The Macallan teamed up with Oakley on an impressive package that pairs (extremely delicious!) 22 year old scotch with a stylish, high-tech flask. There are only 400 packages available at $1,500 a pop (looks like you can get the flask by itself). I’m not going to go on and on about the price, because we all know that’s a lot of money. What I care about is what it tastes like, and luckily they sent me a small sample for review. You know what? Damn, it’s good.
(More on the flask itself after the jump, because … there’s 22 year old Macallan to talk about!)
The Macallan | The Flask
Facts: Single malt, aged 22 years in American oak seasoned with Sherry (a first for Macallan)
When it comes down to it, this was one of the best drams of scotch I’ve had.
The nose is nutty and malty with a lemon undertone. Once it actually hits the tongue, oak and a very mild smokiness come in with a hint of orange and honey. I’m trying not to wax poetic about it, but it’s hard. The Macallan 22 is smooth and harmonious–with an interplay between sweet and smoky that ends on just the right dry note. Not a long finish, but long enough to leave you wanting more. (Besides, I am getting annoyed by the peat attacks that take four toothbrushings to leave my mouth.)
Yeah, it’s expensive … and it tastes like it is. (Perhaps this would be Jeff Winger‘s scotch of choice.) The quality of the oak flavor is exactly what makes this stand out from other scotch I’ve had, including other Macallan expressions. I was a Macallan fan going into this, and this raised my esteem for them. I hope this flask combo isn’t the last we’ve seen of this maturation method.
I like that Tales of the Cocktail has a sense of humor about the tics and affectations of bartenders, mixologists, liquor industry people, and cocktail enthusiasts in general. (It was no surprise to me that I met two people at Tales who are in this “Mixologist” parody music video that gives self-serious bartenders a good ribbing.) I especially like when this cheekiness is accompanied by a good drink, which it usually is.
If you haven’t noticed, bartenders favor the facial hair, so I got a kick out of the “Whisky & Whiskers” service that Auchentoshan put together. (That’s pronounced “Okken-toshen,” which is super fun to say.) A pedicab whisked people to a fancy-schmancy barbershop for a shave and a whisky.
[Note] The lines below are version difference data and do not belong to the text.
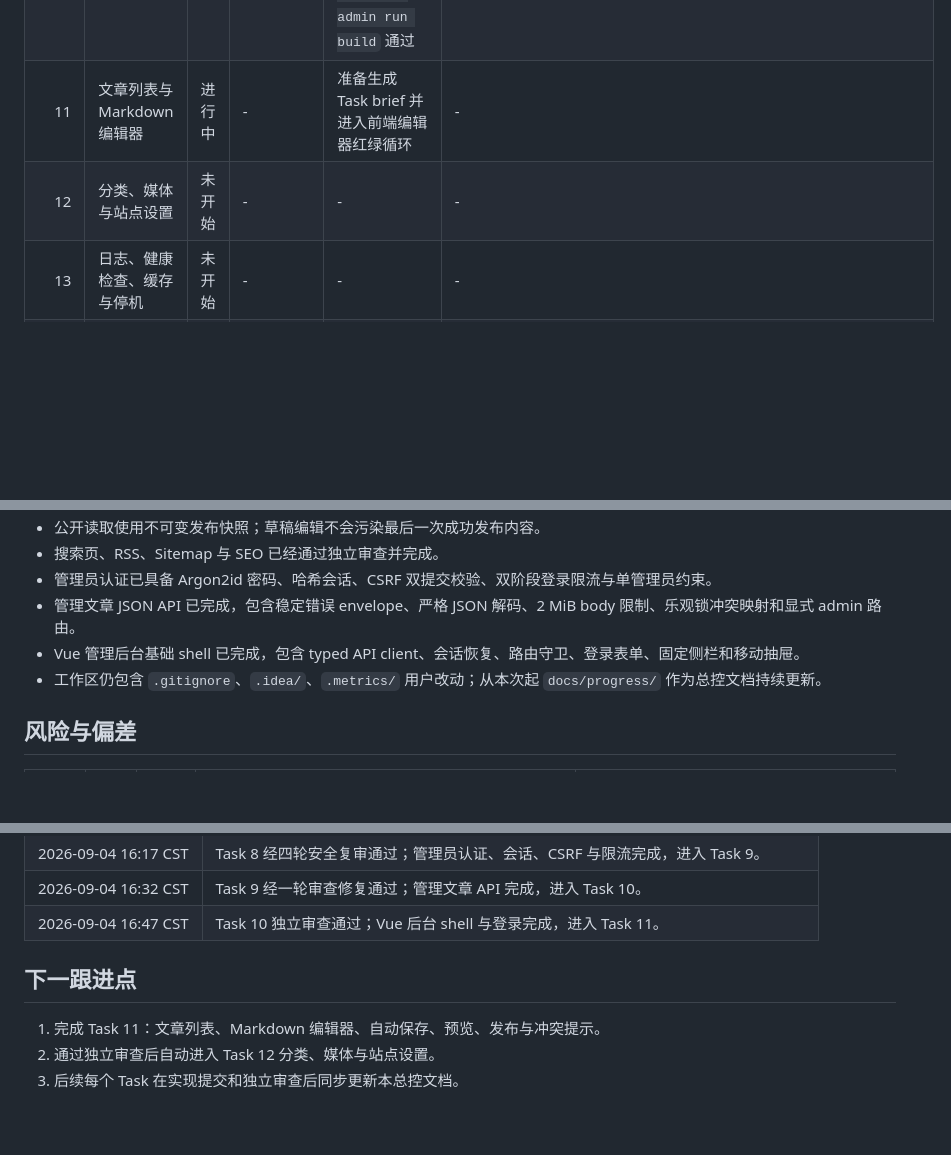
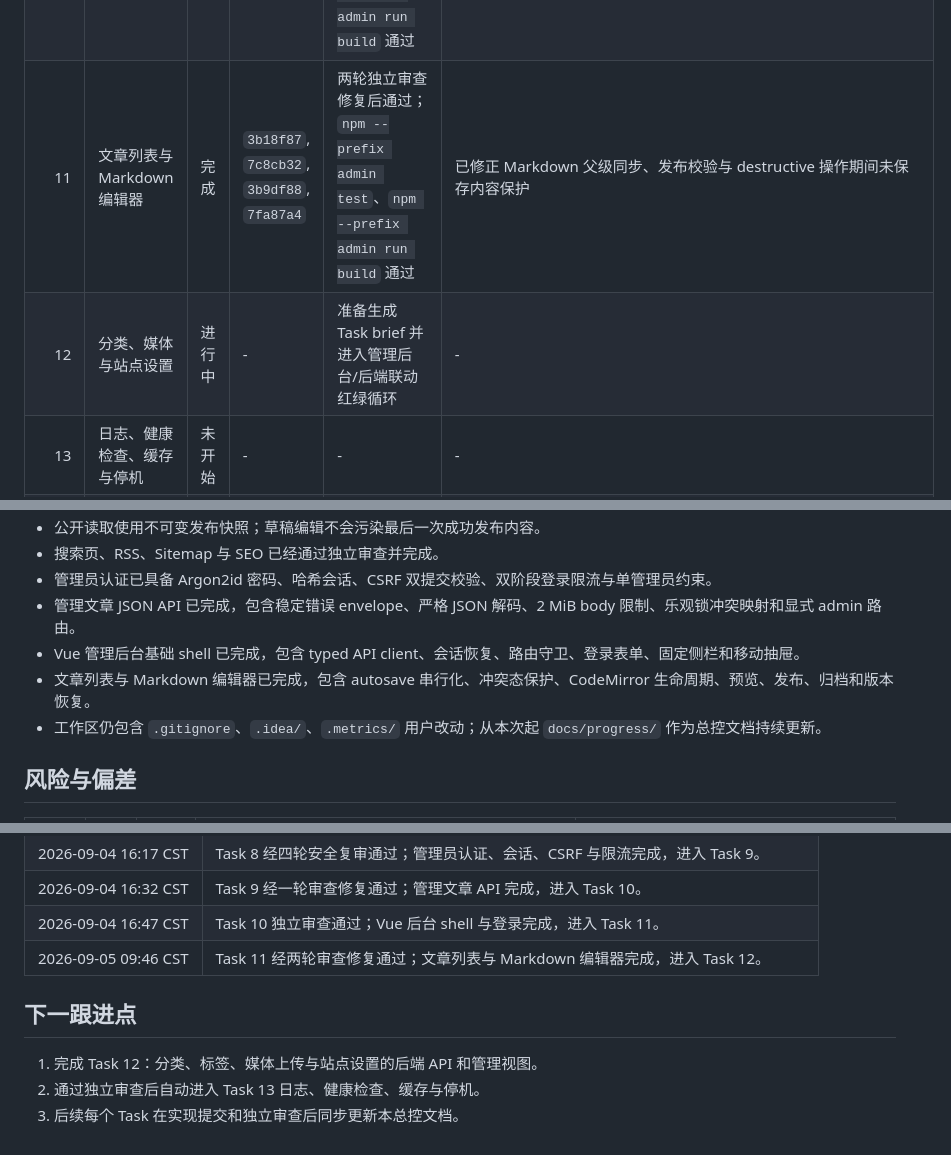
Before and after one commit to Ivenfpeng/diary_blog, a Markdown page: docs/progress/diary-blog-progress.md, 3 parts joined by grey strips. GitHub-like rendering; blank space fills up the shorter version.

Commit message:
docs: mark editor task complete

```diff
--- a/docs/progress/diary-blog-progress.md
+++ b/docs/progress/diary-blog-progress.md
@@ -49,8 +49,8 @@
 | 8 | 管理员密码、会话与 CSRF | 完成 | `b355547`, `3079e2d`, `4aa0141`, `b8c0977`, `eb6d21b` | 四轮安全复审后通过；Go 全量、race、vet、登录限流与迁移专项测试通过 | 双阶段限流、单管理员、12 小时会话、Cookie/CSRF、密文存储完成 |
 | 9 | 管理文章 API | 完成 | `36d66ad`, `9b413e3` | 一轮独立审查修复后通过；Go 全量、race、vet 与管理 API 契约测试通过 | create/get/list/autosave/preview/publish/archive/revisions/restore 已受会话与 CSRF 保护 |
 | 10 | Vue 后台框架与登录 | 完成 | `2dc1bc6`, `ebc09c8`, `d3d5500` | 独立审查通过；`npm --prefix admin test`、`npm --prefix admin run build` 通过 | 已修正 `/admin` base 路由与匿名 restore 后登录跳转 |
-| 11 | 文章列表与 Markdown 编辑器 | 进行中 | - | 准备生成 Task brief 并进入前端编辑器红绿循环 | - |
-| 12 | 分类、媒体与站点设置 | 未开始 | - | - | - |
+| 11 | 文章列表与 Markdown 编辑器 | 完成 | `3b18f87`, `7c8cb32`, `3b9df88`, `7fa87a4` | 两轮独立审查修复后通过；`npm --prefix admin test`、`npm --prefix admin run build` 通过 | 已修正 Markdown 父级同步、发布校验与 destructive 操作期间未保存内容保护 |
+| 12 | 分类、媒体与站点设置 | 进行中 | - | 准备生成 Task brief 并进入管理后台/后端联动红绿循环 | - |
 | 13 | 日志、健康检查、缓存与停机 | 未开始 | - | - | - |
 | 14 | 备份、恢复、迁移与管理 CLI | 未开始 | - | - | - |
 | 15 | 生产构建与 Docker Compose | 未开始 | - | - | - |
@@ -67,6 +67,7 @@
 - 管理员认证已具备 Argon2id 密码、哈希会话、CSRF 双提交校验、双阶段登录限流与单管理员约束。
 - 管理文章 JSON API 已完成，包含稳定错误 envelope、严格 JSON 解码、2 MiB body 限制、乐观锁冲突映射和显式 admin 路由。
 - Vue 管理后台基础 shell 已完成，包含 typed API client、会话恢复、路由守卫、登录表单、固定侧栏和移动抽屉。
+- 文章列表与 Markdown 编辑器已完成，包含 autosave 串行化、冲突态保护、CodeMirror 生命周期、预览、发布、归档和版本恢复。
 - 工作区仍包含 `.gitignore`、`.idea/`、`.metrics/` 用户改动；从本次起 `docs/progress/` 作为总控文档持续更新。
 
 ## 风险与偏差
@@ -96,9 +97,10 @@
 | 2026-09-04 16:17 CST | Task 8 经四轮安全复审通过；管理员认证、会话、CSRF 与限流完成，进入 Task 9。 |
 | 2026-09-04 16:32 CST | Task 9 经一轮审查修复通过；管理文章 API 完成，进入 Task 10。 |
 | 2026-09-04 16:47 CST | Task 10 独立审查通过；Vue 后台 shell 与登录完成，进入 Task 11。 |
+| 2026-09-05 09:46 CST | Task 11 经两轮审查修复通过；文章列表与 Markdown 编辑器完成，进入 Task 12。 |
 
 ## 下一跟进点
 
-1. 完成 Task 11：文章列表、Markdown 编辑器、自动保存、预览、发布与冲突提示。
-2. 通过独立审查后自动进入 Task 12 分类、媒体与站点设置。
+1. 完成 Task 12：分类、标签、媒体上传与站点设置的后端 API 和管理视图。
+2. 通过独立审查后自动进入 Task 13 日志、健康检查、缓存与停机。
 3. 后续每个 Task 在实现提交和独立审查后同步更新本总控文档。
```
Also changed, not shown: other parts of docs/progress/diary-blog-progress.md (+1 -1 lines), 1 other file.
I was about to complain about how gent-centric this was until I discovered that ladies get a massage, a far better accompaniment to whisky, if you ask me.
After I made my own allspice dram, I started looking around for ways to use it. It’s most well-known as a Tiki ingredient, but I was curious about ways to use it in other types of cocktails. This drink made with blended scotch and apple cider is just what I was looking for.
Liquor companies send me a lot of recipes using their products. Though many of them are quite good, I use them sparingly because it’s fun to make up my own and I don’t want to turn into a PR machine for a bunch of brands. However, this recipe from The Black Grouse was too perfect, considering that I was obsessed with using allspice dram. I whipped one up for myself, and it’s great for a rainy night.
The Black Grouse is a smoky blended scotch that’s good for mixing. You could sub in your favorite, but keep in mind that smokiness is key when you’re choosing one. If you don’t want to make your own allspice dram, you could buy St. Elizabeth’s, which is what the bartender who created this used.
This recipe was created by Walid Hamid of Sra. Martinez as part of the Distinctive Bartender competition.
The Grouse Dram
2 ounces The Black Grouse
1 1/2 ounces apple cider
1/4 ounce allspice dram
2 dashes Angostura bitters
1/2 ounce simple syrup
1/2 ounce lemon juice
Shake all ingredients with ice, then strain into a chilled cocktail glass. Continue reading